Subsections

## September 23

1.
Draw a plot of the single particle distribution function as a function of z for the liquid monolayer, adsorbed on the flat surface. z is the distance perpendicular to the adsorbing surface. Consider a liquid of hard-spheres of diameter d.

Solution:
There are molecules at the distance d/2 from the wall only (we have a monolayer), so has a sharp peak:

2.
How is normalized?
Solution:
The expression is the average number of particles in the volume around the point if one particle is in the point . Integrating this, we obtain N-1 (one particle is at the point !).
3.
Does at large distances in the perfect crystal?
Solution:
The function does not. Crystal has long range order:

When we average integrate over , we obtain many peaks, but they do not tend to 1.

4.
Is the derivation of the equations (3-9) valid for the anisotropic liquid crystals, or for crystalline solids?
Solution:
As long as we don't introduce spherical symmetry and integrate over dr, our equations are valid

## September 30

1.
Equipartition theorem works
(a)
For high temperatures
(b)
For low temperatures
(c)
Always
(d)
Never
Solution:
Since classical limit is for high temperatures (difference between levels ), the answer (1a) is right

2.
Consider a cubic crystal with atoms, N<M<P. The minimal value of q is
(a)
(b)
(c)

(d)
(e)
(f)
(g)
(h)
Solution:
The values for are

where is the unit vector along the corresponding axis.
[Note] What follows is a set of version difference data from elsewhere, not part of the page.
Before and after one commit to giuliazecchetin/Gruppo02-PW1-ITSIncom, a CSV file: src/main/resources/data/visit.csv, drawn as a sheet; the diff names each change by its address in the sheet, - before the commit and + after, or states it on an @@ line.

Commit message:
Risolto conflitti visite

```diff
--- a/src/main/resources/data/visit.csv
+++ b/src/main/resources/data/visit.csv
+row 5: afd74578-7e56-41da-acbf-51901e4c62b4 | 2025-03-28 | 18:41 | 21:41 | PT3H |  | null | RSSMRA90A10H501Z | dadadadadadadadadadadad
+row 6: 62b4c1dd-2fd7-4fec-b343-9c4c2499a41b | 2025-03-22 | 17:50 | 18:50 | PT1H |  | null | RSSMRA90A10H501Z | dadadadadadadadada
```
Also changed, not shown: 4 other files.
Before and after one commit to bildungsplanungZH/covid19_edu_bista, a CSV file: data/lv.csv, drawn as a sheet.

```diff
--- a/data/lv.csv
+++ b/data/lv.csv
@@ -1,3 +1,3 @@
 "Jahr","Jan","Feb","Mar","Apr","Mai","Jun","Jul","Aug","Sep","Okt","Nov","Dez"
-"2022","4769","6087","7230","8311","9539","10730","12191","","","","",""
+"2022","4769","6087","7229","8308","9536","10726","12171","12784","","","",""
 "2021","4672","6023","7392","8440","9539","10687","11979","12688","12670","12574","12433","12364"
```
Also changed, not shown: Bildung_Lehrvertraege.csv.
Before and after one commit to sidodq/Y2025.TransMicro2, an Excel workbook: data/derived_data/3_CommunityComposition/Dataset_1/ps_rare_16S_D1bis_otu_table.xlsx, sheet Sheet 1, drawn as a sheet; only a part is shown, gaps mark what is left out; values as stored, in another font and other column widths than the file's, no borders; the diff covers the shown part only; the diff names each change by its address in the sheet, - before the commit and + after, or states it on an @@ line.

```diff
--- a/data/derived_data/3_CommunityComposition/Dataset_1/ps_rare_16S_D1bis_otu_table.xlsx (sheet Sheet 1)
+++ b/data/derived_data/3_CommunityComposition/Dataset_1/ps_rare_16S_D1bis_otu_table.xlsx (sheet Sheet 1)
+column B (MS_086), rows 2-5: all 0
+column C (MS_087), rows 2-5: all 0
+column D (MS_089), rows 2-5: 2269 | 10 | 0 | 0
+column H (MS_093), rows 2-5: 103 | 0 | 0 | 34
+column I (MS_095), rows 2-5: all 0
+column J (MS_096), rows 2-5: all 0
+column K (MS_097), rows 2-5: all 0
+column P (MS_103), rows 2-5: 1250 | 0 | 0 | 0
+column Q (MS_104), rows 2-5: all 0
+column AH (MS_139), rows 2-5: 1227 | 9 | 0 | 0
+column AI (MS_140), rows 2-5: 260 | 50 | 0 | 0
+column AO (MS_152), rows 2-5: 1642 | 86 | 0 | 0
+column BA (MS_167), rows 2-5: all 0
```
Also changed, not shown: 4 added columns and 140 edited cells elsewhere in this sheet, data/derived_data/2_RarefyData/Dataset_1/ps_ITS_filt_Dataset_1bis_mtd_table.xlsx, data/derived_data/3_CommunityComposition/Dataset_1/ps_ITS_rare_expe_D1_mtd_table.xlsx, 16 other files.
Then

This is minimal at nx=ny=0, nz=1. The correct answer is (2c).

## October 2

1.
Sketch the phase diagram for two phase equilibrium in P-T and V-T coordinates.
Solution:
Since P is an intensive parameter, and V is an extensive one, we have:

and in V-T space:
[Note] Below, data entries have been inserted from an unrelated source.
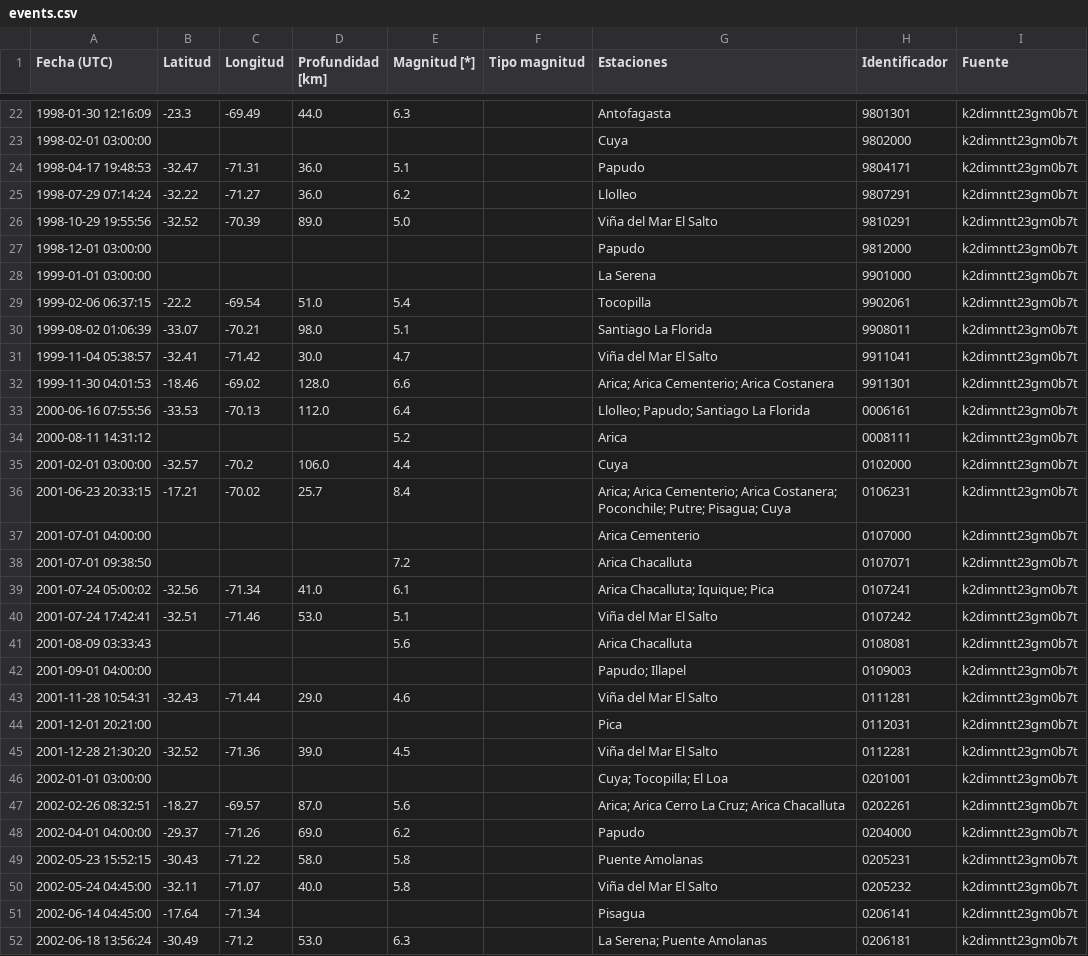
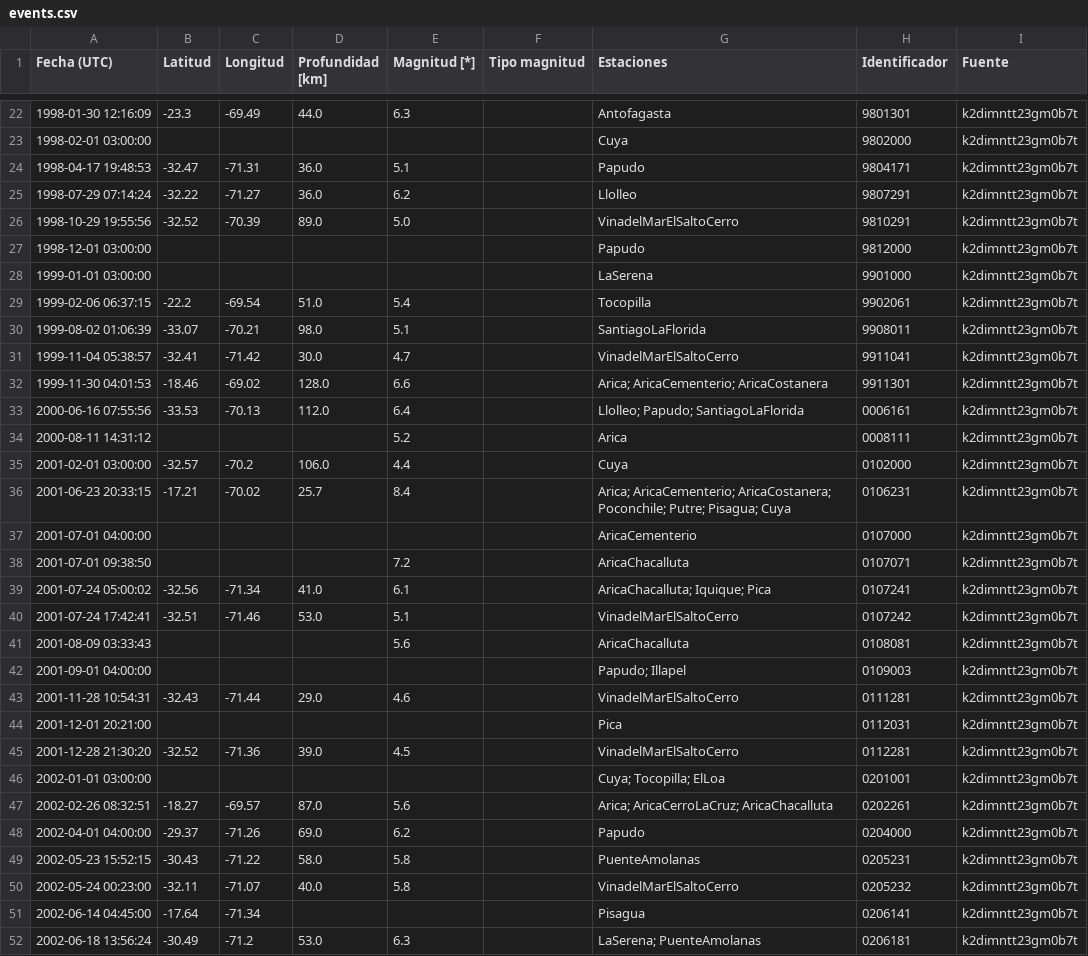
Before and after one commit to sebacastroh/chileanSeismicDatabase, a CSV file: src/data/events.csv, drawn as a sheet; only a part is shown, gaps mark what is left out; the diff covers the shown part only; the diff names each change by its address in the sheet, - before the commit and + after, or states it on an @@ line.

Commit message:
partial: rename unknown stations names pre-CSN

```diff
--- a/src/data/events.csv
+++ b/src/data/events.csv
-G26 (Estaciones): Viña del Mar El Salto
+G26 (Estaciones): VinadelMarElSaltoCerro
-G28 (Estaciones): La Serena
+G28 (Estaciones): LaSerena
-G30 (Estaciones): Santiago La Florida
+G30 (Estaciones): SantiagoLaFlorida
-G31 (Estaciones): Viña del Mar El Salto
+G31 (Estaciones): VinadelMarElSaltoCerro
-G32 (Estaciones): Arica; Arica Cementerio; Arica Costanera
+G32 (Estaciones): Arica; AricaCementerio; AricaCostanera
-G33 (Estaciones): Llolleo; Papudo; Santiago La Florida
+G33 (Estaciones): Llolleo; Papudo; SantiagoLaFlorida
-G36 (Estaciones): Arica; Arica Cementerio; Arica Costanera; Poconchile; Putre;…
+G36 (Estaciones): Arica; AricaCementerio; AricaCostanera; Poconchile; Putre;…
-G37 (Estaciones): Arica Cementerio
+G37 (Estaciones): AricaCementerio
-G38 (Estaciones): Arica Chacalluta
+G38 (Estaciones): AricaChacalluta
-G39 (Estaciones): Arica Chacalluta; Iquique; Pica
+G39 (Estaciones): AricaChacalluta; Iquique; Pica
-G40 (Estaciones): Viña del Mar El Salto
+G40 (Estaciones): VinadelMarElSaltoCerro
-G41 (Estaciones): Arica Chacalluta
+G41 (Estaciones): AricaChacalluta
-G43 (Estaciones): Viña del Mar El Salto
+G43 (Estaciones): VinadelMarElSaltoCerro
-G45 (Estaciones): Viña del Mar El Salto
+G45 (Estaciones): VinadelMarElSaltoCerro
-G46 (Estaciones): Cuya; Tocopilla; El Loa
+G46 (Estaciones): Cuya; Tocopilla; ElLoa
-G47 (Estaciones): Arica; Arica Cerro La Cruz; Arica Chacalluta
+G47 (Estaciones): Arica; AricaCerroLaCruz; AricaChacalluta
-G49 (Estaciones): Puente Amolanas
+G49 (Estaciones): PuenteAmolanas
-A50 (Fecha (UTC)): 2002-05-24 04:45:00
+A50 (Fecha (UTC)): 2002-05-24 00:23:00
-G50 (Estaciones): Viña del Mar El Salto
+G50 (Estaciones): VinadelMarElSaltoCerro
-G52 (Estaciones): La Serena; Puente Amolanas
+G52 (Estaciones): LaSerena; PuenteAmolanas
```
Also changed, not shown: 46 edited cells elsewhere in this file.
2.
Same near triple point.
Solution:
See picture:

3.
Consider a one-component system in an external electric field . It can have dipole moment parallel to . How many phases can coexist in this system?
Solution:
We add a scalar parameter |E|. Therefore the number of phases is 3+1=4.
4.
Same for binary blend in electric field.
Solution:
5 (see above)
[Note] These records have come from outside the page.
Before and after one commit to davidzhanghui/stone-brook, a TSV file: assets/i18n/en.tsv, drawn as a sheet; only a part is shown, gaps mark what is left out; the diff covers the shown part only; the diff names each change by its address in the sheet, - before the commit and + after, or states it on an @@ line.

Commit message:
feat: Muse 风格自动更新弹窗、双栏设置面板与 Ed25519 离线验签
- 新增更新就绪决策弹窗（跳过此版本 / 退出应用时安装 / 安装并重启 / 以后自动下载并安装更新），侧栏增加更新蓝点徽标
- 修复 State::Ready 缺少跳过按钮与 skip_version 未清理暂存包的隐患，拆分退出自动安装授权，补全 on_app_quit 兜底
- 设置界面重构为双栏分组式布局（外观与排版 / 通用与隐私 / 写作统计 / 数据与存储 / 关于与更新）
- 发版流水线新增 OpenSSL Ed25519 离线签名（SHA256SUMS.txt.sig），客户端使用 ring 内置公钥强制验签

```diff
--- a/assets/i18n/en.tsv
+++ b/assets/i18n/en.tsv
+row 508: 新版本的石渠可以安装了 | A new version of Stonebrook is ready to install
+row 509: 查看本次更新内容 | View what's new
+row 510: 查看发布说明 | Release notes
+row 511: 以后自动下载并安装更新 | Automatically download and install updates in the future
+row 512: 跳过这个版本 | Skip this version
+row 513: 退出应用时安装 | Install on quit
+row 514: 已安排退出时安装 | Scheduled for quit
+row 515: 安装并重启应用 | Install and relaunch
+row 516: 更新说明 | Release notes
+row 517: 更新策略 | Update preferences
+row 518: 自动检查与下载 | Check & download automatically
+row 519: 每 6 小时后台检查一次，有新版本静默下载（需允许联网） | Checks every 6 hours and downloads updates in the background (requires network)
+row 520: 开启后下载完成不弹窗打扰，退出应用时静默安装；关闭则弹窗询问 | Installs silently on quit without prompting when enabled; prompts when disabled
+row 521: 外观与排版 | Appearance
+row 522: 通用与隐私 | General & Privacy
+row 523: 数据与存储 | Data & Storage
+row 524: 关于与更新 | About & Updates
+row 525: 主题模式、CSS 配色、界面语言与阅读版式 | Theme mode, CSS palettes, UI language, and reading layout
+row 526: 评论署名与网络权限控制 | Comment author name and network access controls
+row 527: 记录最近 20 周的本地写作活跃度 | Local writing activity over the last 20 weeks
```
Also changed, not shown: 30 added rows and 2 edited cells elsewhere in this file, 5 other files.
Next: Phase Transitions Up: Thermodynamics of Phase Transitions Previous: Thermodynamics of Phase Transitions

© 1997 Boris Veytsman and Michael Kotelyanskii
Tue Oct 7 22:16:36 EDT 1997